◆ **Required action**:
Leave the pictures out and restate each entry below word for word.

════════

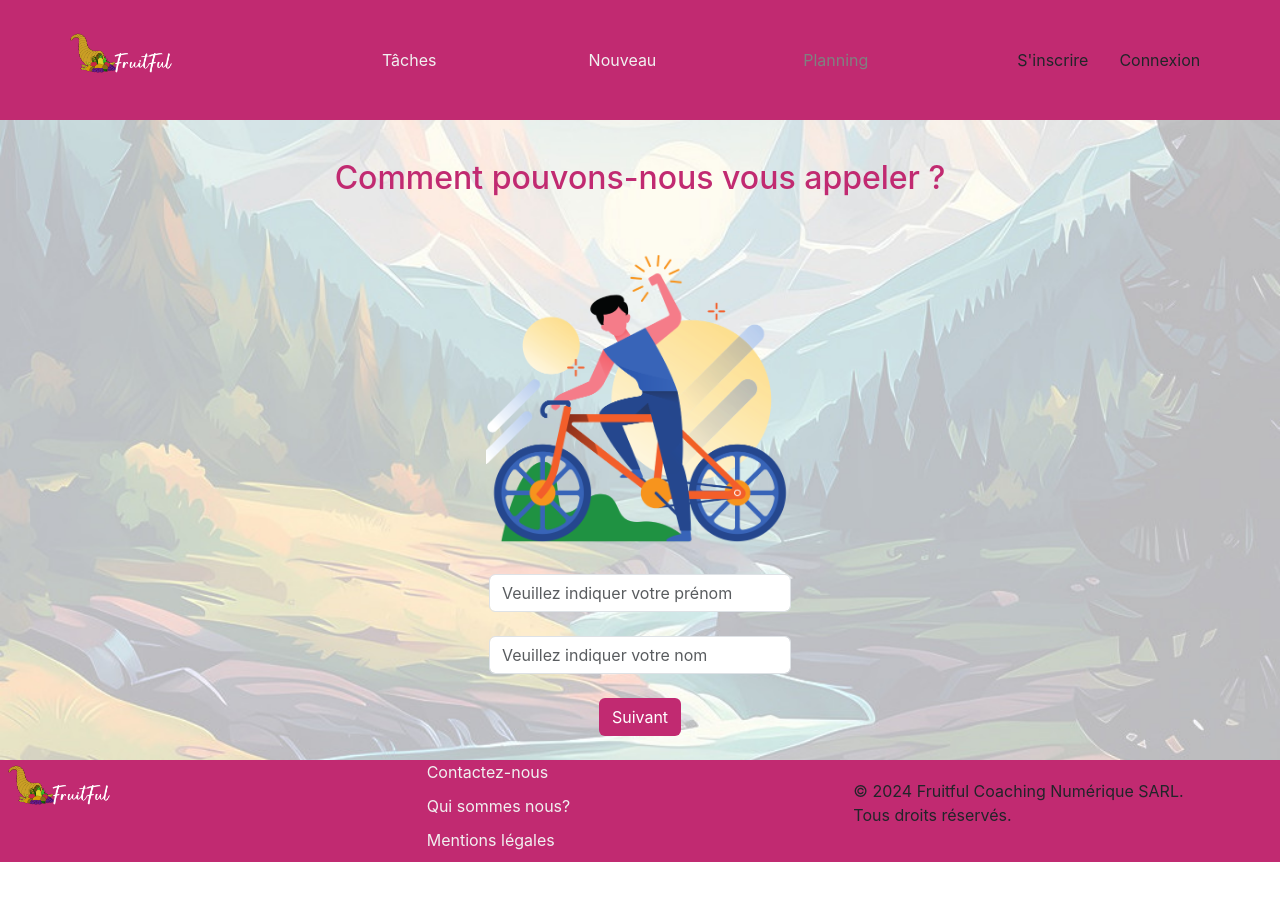
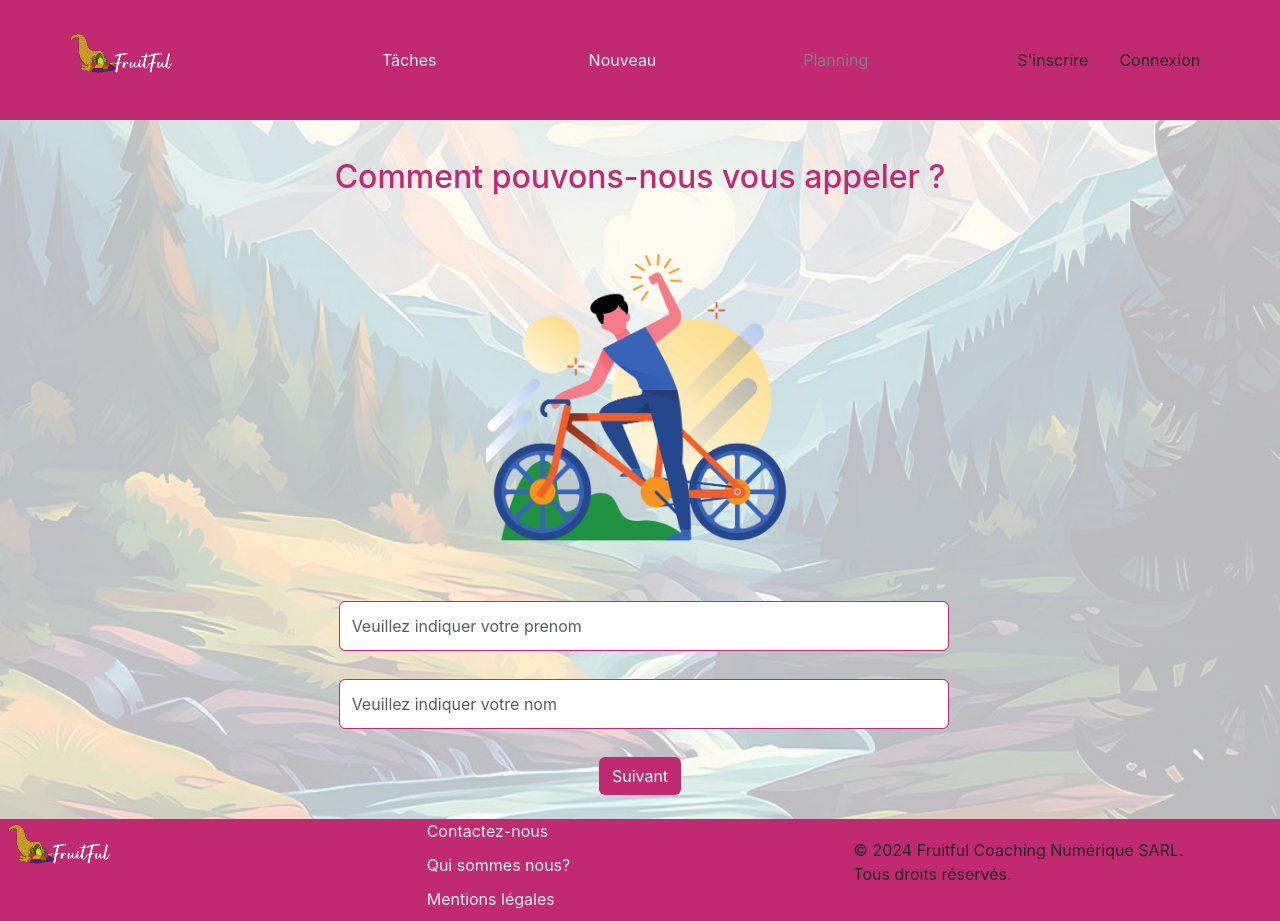
Before and after one commit to RomainVReco/fruitful-app, a React (Create React App) app: page /inscription in a window 1280 px wide. Before the commit the page ends 862 px from the top, so only its background shows below. Built offline with nearby package versions, Linux system fonts and the light colour scheme.

Commit message:
ajustement css page 'Inscription'

```diff
--- a/src/components/InputProfilText.js
+++ b/src/components/InputProfilText.js
@@ -7,10 +7,11 @@ export default function InputProfilText(props) {
   }
   const handleChange = props.method || defaultOnChange
   const style = props.style || ''
+  const contenuLabel = props.nomLabel || ''
 
   return (
     <div className='w-100 m-1'>
-      <label htmlFor={props.label} className='form-label'>{props.nomLabel}</label>
+      <label htmlFor={props.label} className='form-label'>{contenuLabel}</label>
       <input type="text" id={props.label} className='form-control profil-border'
         onChange={handleChange} placeholder={props.exemple} value={props.titre}></input>
     </div>
--- a/src/pages/public/Inscription.js
+++ b/src/pages/public/Inscription.js
@@ -9,6 +9,7 @@ import {
   useNavigate,
   Navigate,
 } from "react-router-dom";
+import InputProfilText from "../../components/InputProfilText";
 
 export default function Inscription() {
   var dateNaissance = "";
@@ -59,59 +60,29 @@ export default function Inscription() {
   //*********************************************************************************************************************************** */
 
   return (
-      <div className="fond-inscription">
-        <div className="row">
-          <div className="col-sm-3"></div>
-          <div className="col-sm-6 corps-inscription">
+    <div className="fond-inscription ">
+      <div className="container corps-inscription d-flex flex-column align-items-center">
+
         <div>
           <label for="comment">
             <h2>Comment pouvons-nous vous appeler ?</h2>
           </label>
-            </div>
-            <div>
           <AffichageImage />
-            </div>
 
-            <div className="row">
-              <div className="col-sm-3"></div>
-              <div className="col-sm-6">
-                <div>
-                  <input
-                    className="form-control"
-                    rows="1"
-                    id="prenom"
-                    name="prenom"
-                    placeholder="Veuillez indiquer votre prénom"
-                    onChange={handleChangePrenom}/>
-                </div>
+          <InputProfilText label='prenom' method={handleChangePrenom}
+            exemple='Veuillez indiquer votre prenom' />
+          <InputProfilText label='nom' method={handleChangeNom}
+            exemple='Veuillez indiquer votre nom' />
 
-                <br />
-
-                <div>
-                  <input
-                    className="form-control"
-                    rows="1"
-                    id="nom"
-                    name="nom"
-                    placeholder="Veuillez indiquer votre nom"
-                    onChange={handleChangeNom}/>
-                </div>
-              </div>
-              <div className="col-sm-3"></div>
-            </div>
-
-            <br />
-            <div>
           <button
-                className="btn boutonValiderSuivant"
+            className="btn boutonValiderSuivant mt-4"
             onClick={handleClick}>
             Suivant
           </button>
           {/* Affichage du message d'erreur */}
           {messageErreur && <p>{messageErreur}</p>}
         </div>
-          </div>
-          <div className="col-sm-3"></div>
+
       </div>
     </div>
   );
--- a/src/pages/public/Login.js
+++ b/src/pages/public/Login.js
@@ -22,16 +22,6 @@ export default function Login() {
 
     const [errorMessage, setErrorMessage] = useState('');
     const [subscriptionStatus, setSubscriptionStatus] = useState('')
-
-useEffect(() => {
-    console.log("useEffect login : ", subscriptionStatus)
-    checkSubscription()
-},[subscriptionStatus])
-
-const checkSubscription = async () => {
-    const isAbonne = await gestionConnexion.checkIsAbonne(7)
-    setSubscriptionStatus(isAbonne)
-}
 
     const handleChange = (event) => {
         var temp = { ...user }
```
Lines whose indentation alone changed are shown as unchanged.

════════

◆ **Result for this exercise**:
Before and after one commit to RomainVReco/fruitful-app, a React (Create React App) app: page /inscription in a window 1280 px wide. Before the commit the page ends 862 px from the top, so only its background shows below. Built offline with nearby package versions, Linux system fonts and the light colour scheme.

Commit message:
ajustement css page 'Inscription'

```diff
--- a/src/components/InputProfilText.js
+++ b/src/components/InputProfilText.js
@@ -7,10 +7,11 @@ export default function InputProfilText(props) {
   }
   const handleChange = props.method || defaultOnChange
   const style = props.style || ''
+  const contenuLabel = props.nomLabel || ''
 
   return (
     <div className='w-100 m-1'>
-      <label htmlFor={props.label} className='form-label'>{props.nomLabel}</label>
+      <label htmlFor={props.label} className='form-label'>{contenuLabel}</label>
       <input type="text" id={props.label} className='form-control profil-border'
         onChange={handleChange} placeholder={props.exemple} value={props.titre}></input>
     </div>
--- a/src/pages/public/Inscription.js
+++ b/src/pages/public/Inscription.js
@@ -9,6 +9,7 @@ import {
   useNavigate,
   Navigate,
 } from "react-router-dom";
+import InputProfilText from "../../components/InputProfilText";
 
 export default function Inscription() {
   var dateNaissance = "";
@@ -59,59 +60,29 @@ export default function Inscription() {
   //*********************************************************************************************************************************** */
 
   return (
-      <div className="fond-inscription">
-        <div className="row">
-          <div className="col-sm-3"></div>
-          <div className="col-sm-6 corps-inscription">
+    <div className="fond-inscription ">
+      <div className="container corps-inscription d-flex flex-column align-items-center">
+
         <div>
           <label for="comment">
             <h2>Comment pouvons-nous vous appeler ?</h2>
           </label>
-            </div>
-            <div>
           <AffichageImage />
-            </div>
 
-            <div className="row">
-              <div className="col-sm-3"></div>
-              <div className="col-sm-6">
-                <div>
-                  <input
-                    className="form-control"
-                    rows="1"
-                    id="prenom"
-                    name="prenom"
-                    placeholder="Veuillez indiquer votre prénom"
-                    onChange={handleChangePrenom}/>
-                </div>
+          <InputProfilText label='prenom' method={handleChangePrenom}
+            exemple='Veuillez indiquer votre prenom' />
+          <InputProfilText label='nom' method={handleChangeNom}
+            exemple='Veuillez indiquer votre nom' />
 
-                <br />
-
-                <div>
-                  <input
-                    className="form-control"
-                    rows="1"
-                    id="nom"
-                    name="nom"
-                    placeholder="Veuillez indiquer votre nom"
-                    onChange={handleChangeNom}/>
-                </div>
-              </div>
-              <div className="col-sm-3"></div>
-            </div>
-
-            <br />
-            <div>
           <button
-                className="btn boutonValiderSuivant"
+            className="btn boutonValiderSuivant mt-4"
             onClick={handleClick}>
             Suivant
           </button>
           {/* Affichage du message d'erreur */}
           {messageErreur && <p>{messageErreur}</p>}
         </div>
-          </div>
-          <div className="col-sm-3"></div>
+
       </div>
     </div>
   );
--- a/src/pages/public/Login.js
+++ b/src/pages/public/Login.js
@@ -22,16 +22,6 @@ export default function Login() {
 
     const [errorMessage, setErrorMessage] = useState('');
     const [subscriptionStatus, setSubscriptionStatus] = useState('')
-
-useEffect(() => {
-    console.log("useEffect login : ", subscriptionStatus)
-    checkSubscription()
-},[subscriptionStatus])
-
-const checkSubscription = async () => {
-    const isAbonne = await gestionConnexion.checkIsAbonne(7)
-    setSubscriptionStatus(isAbonne)
-}
 
     const handleChange = (event) => {
         var temp = { ...user }
```
Lines whose indentation alone changed are shown as unchanged.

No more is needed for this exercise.